*WORK TO BE COMPLETED*
The answer must consist of the listing, reproduced exactly.

..............................

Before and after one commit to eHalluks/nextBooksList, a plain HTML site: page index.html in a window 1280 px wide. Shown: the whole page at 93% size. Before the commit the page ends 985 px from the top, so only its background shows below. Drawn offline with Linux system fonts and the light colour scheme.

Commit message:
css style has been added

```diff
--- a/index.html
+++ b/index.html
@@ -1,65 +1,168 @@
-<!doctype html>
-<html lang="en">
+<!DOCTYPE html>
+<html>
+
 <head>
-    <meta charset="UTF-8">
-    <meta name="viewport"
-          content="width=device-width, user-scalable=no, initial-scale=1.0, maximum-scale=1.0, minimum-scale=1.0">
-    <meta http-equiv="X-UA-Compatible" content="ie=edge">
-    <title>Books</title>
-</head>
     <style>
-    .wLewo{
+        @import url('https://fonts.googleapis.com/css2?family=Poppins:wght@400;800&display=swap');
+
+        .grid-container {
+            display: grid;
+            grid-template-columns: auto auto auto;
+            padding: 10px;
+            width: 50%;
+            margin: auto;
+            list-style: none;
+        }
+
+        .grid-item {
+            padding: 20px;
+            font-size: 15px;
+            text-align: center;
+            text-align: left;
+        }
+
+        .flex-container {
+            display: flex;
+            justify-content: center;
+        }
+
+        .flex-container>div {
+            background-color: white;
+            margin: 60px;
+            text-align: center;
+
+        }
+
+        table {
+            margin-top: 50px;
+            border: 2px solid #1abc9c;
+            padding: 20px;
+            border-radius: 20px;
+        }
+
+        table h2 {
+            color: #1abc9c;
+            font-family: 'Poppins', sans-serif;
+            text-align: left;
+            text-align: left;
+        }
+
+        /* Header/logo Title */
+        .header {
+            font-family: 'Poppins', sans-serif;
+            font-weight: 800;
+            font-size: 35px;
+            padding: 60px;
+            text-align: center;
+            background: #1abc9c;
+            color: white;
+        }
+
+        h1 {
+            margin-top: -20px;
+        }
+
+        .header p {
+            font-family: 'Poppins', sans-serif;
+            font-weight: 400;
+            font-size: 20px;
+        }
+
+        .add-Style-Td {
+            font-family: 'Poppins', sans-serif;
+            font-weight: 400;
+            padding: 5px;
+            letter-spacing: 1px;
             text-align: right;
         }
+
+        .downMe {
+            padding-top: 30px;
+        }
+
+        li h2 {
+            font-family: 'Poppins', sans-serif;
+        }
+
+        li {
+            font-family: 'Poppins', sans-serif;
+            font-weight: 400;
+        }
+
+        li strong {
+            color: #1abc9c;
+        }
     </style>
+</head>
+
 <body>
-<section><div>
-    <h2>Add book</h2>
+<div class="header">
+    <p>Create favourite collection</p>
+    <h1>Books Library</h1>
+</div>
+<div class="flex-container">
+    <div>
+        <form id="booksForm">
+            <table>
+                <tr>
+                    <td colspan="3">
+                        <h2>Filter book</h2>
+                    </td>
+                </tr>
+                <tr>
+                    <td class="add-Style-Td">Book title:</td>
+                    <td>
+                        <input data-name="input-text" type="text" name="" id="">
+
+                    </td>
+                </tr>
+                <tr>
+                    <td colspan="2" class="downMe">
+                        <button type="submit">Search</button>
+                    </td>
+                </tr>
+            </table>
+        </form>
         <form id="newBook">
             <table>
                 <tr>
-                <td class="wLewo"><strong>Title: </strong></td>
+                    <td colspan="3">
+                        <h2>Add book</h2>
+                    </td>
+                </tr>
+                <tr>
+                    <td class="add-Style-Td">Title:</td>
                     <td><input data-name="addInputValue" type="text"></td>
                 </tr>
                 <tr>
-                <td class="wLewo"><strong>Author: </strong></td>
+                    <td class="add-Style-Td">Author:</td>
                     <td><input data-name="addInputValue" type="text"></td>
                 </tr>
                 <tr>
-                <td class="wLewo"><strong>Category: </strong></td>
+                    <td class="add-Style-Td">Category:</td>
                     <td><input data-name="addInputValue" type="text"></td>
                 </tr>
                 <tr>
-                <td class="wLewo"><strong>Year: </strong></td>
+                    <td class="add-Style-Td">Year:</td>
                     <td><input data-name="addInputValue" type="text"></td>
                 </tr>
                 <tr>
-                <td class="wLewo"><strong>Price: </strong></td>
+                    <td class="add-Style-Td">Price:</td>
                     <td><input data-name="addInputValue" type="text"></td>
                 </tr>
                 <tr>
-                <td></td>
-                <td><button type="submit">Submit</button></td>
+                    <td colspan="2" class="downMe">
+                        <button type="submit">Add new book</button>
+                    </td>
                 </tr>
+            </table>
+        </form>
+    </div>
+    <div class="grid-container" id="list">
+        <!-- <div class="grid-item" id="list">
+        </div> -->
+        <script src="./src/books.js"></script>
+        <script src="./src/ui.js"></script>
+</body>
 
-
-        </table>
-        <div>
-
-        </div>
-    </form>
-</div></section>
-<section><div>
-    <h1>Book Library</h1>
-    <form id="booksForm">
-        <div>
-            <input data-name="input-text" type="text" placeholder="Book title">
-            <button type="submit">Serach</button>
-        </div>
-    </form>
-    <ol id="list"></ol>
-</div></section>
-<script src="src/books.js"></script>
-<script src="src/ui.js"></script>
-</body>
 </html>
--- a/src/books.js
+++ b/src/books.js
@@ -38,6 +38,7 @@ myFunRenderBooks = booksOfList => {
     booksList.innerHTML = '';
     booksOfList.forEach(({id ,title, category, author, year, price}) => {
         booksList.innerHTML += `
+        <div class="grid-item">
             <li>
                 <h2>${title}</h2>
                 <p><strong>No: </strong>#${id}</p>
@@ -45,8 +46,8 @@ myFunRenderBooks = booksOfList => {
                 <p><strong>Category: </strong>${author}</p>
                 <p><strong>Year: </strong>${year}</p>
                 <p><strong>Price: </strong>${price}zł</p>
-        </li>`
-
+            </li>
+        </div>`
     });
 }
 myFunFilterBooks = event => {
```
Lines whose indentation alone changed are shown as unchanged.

..............................

*PROBLEM SOLUTION*
Before and after one commit to eHalluks/nextBooksList, a plain HTML site: page index.html in a window 1280 px wide. Shown: the whole page at 93% size. Before the commit the page ends 985 px from the top, so only its background shows below. Drawn offline with Linux system fonts and the light colour scheme.

Commit message:
css style has been added

```diff
--- a/index.html
+++ b/index.html
@@ -1,65 +1,168 @@
-<!doctype html>
-<html lang="en">
+<!DOCTYPE html>
+<html>
+
 <head>
-    <meta charset="UTF-8">
-    <meta name="viewport"
-          content="width=device-width, user-scalable=no, initial-scale=1.0, maximum-scale=1.0, minimum-scale=1.0">
-    <meta http-equiv="X-UA-Compatible" content="ie=edge">
-    <title>Books</title>
-</head>
     <style>
-    .wLewo{
+        @import url('https://fonts.googleapis.com/css2?family=Poppins:wght@400;800&display=swap');
+
+        .grid-container {
+            display: grid;
+            grid-template-columns: auto auto auto;
+            padding: 10px;
+            width: 50%;
+            margin: auto;
+            list-style: none;
+        }
+
+        .grid-item {
+            padding: 20px;
+            font-size: 15px;
+            text-align: center;
+            text-align: left;
+        }
+
+        .flex-container {
+            display: flex;
+            justify-content: center;
+        }
+
+        .flex-container>div {
+            background-color: white;
+            margin: 60px;
+            text-align: center;
+
+        }
+
+        table {
+            margin-top: 50px;
+            border: 2px solid #1abc9c;
+            padding: 20px;
+            border-radius: 20px;
+        }
+
+        table h2 {
+            color: #1abc9c;
+            font-family: 'Poppins', sans-serif;
+            text-align: left;
+            text-align: left;
+        }
+
+        /* Header/logo Title */
+        .header {
+            font-family: 'Poppins', sans-serif;
+            font-weight: 800;
+            font-size: 35px;
+            padding: 60px;
+            text-align: center;
+            background: #1abc9c;
+            color: white;
+        }
+
+        h1 {
+            margin-top: -20px;
+        }
+
+        .header p {
+            font-family: 'Poppins', sans-serif;
+            font-weight: 400;
+            font-size: 20px;
+        }
+
+        .add-Style-Td {
+            font-family: 'Poppins', sans-serif;
+            font-weight: 400;
+            padding: 5px;
+            letter-spacing: 1px;
             text-align: right;
         }
+
+        .downMe {
+            padding-top: 30px;
+        }
+
+        li h2 {
+            font-family: 'Poppins', sans-serif;
+        }
+
+        li {
+            font-family: 'Poppins', sans-serif;
+            font-weight: 400;
+        }
+
+        li strong {
+            color: #1abc9c;
+        }
     </style>
+</head>
+
 <body>
-<section><div>
-    <h2>Add book</h2>
+<div class="header">
+    <p>Create favourite collection</p>
+    <h1>Books Library</h1>
+</div>
+<div class="flex-container">
+    <div>
+        <form id="booksForm">
+            <table>
+                <tr>
+                    <td colspan="3">
+                        <h2>Filter book</h2>
+                    </td>
+                </tr>
+                <tr>
+                    <td class="add-Style-Td">Book title:</td>
+                    <td>
+                        <input data-name="input-text" type="text" name="" id="">
+
+                    </td>
+                </tr>
+                <tr>
+                    <td colspan="2" class="downMe">
+                        <button type="submit">Search</button>
+                    </td>
+                </tr>
+            </table>
+        </form>
         <form id="newBook">
             <table>
                 <tr>
-                <td class="wLewo"><strong>Title: </strong></td>
+                    <td colspan="3">
+                        <h2>Add book</h2>
+                    </td>
+                </tr>
+                <tr>
+                    <td class="add-Style-Td">Title:</td>
                     <td><input data-name="addInputValue" type="text"></td>
                 </tr>
                 <tr>
-                <td class="wLewo"><strong>Author: </strong></td>
+                    <td class="add-Style-Td">Author:</td>
                     <td><input data-name="addInputValue" type="text"></td>
                 </tr>
                 <tr>
-                <td class="wLewo"><strong>Category: </strong></td>
+                    <td class="add-Style-Td">Category:</td>
                     <td><input data-name="addInputValue" type="text"></td>
                 </tr>
                 <tr>
-                <td class="wLewo"><strong>Year: </strong></td>
+                    <td class="add-Style-Td">Year:</td>
                     <td><input data-name="addInputValue" type="text"></td>
                 </tr>
                 <tr>
-                <td class="wLewo"><strong>Price: </strong></td>
+                    <td class="add-Style-Td">Price:</td>
                     <td><input data-name="addInputValue" type="text"></td>
                 </tr>
                 <tr>
-                <td></td>
-                <td><button type="submit">Submit</button></td>
+                    <td colspan="2" class="downMe">
+                        <button type="submit">Add new book</button>
+                    </td>
                 </tr>
+            </table>
+        </form>
+    </div>
+    <div class="grid-container" id="list">
+        <!-- <div class="grid-item" id="list">
+        </div> -->
+        <script src="./src/books.js"></script>
+        <script src="./src/ui.js"></script>
+</body>
 
-
-        </table>
-        <div>
-
-        </div>
-    </form>
-</div></section>
-<section><div>
-    <h1>Book Library</h1>
-    <form id="booksForm">
-        <div>
-            <input data-name="input-text" type="text" placeholder="Book title">
-            <button type="submit">Serach</button>
-        </div>
-    </form>
-    <ol id="list"></ol>
-</div></section>
-<script src="src/books.js"></script>
-<script src="src/ui.js"></script>
-</body>
 </html>
--- a/src/books.js
+++ b/src/books.js
@@ -38,6 +38,7 @@ myFunRenderBooks = booksOfList => {
     booksList.innerHTML = '';
     booksOfList.forEach(({id ,title, category, author, year, price}) => {
         booksList.innerHTML += `
+        <div class="grid-item">
             <li>
                 <h2>${title}</h2>
                 <p><strong>No: </strong>#${id}</p>
@@ -45,8 +46,8 @@ myFunRenderBooks = booksOfList => {
                 <p><strong>Category: </strong>${author}</p>
                 <p><strong>Year: </strong>${year}</p>
                 <p><strong>Price: </strong>${price}zł</p>
-        </li>`
-
+            </li>
+        </div>`
     });
 }
 myFunFilterBooks = event => {
```
Lines whose indentation alone changed are shown as unchanged.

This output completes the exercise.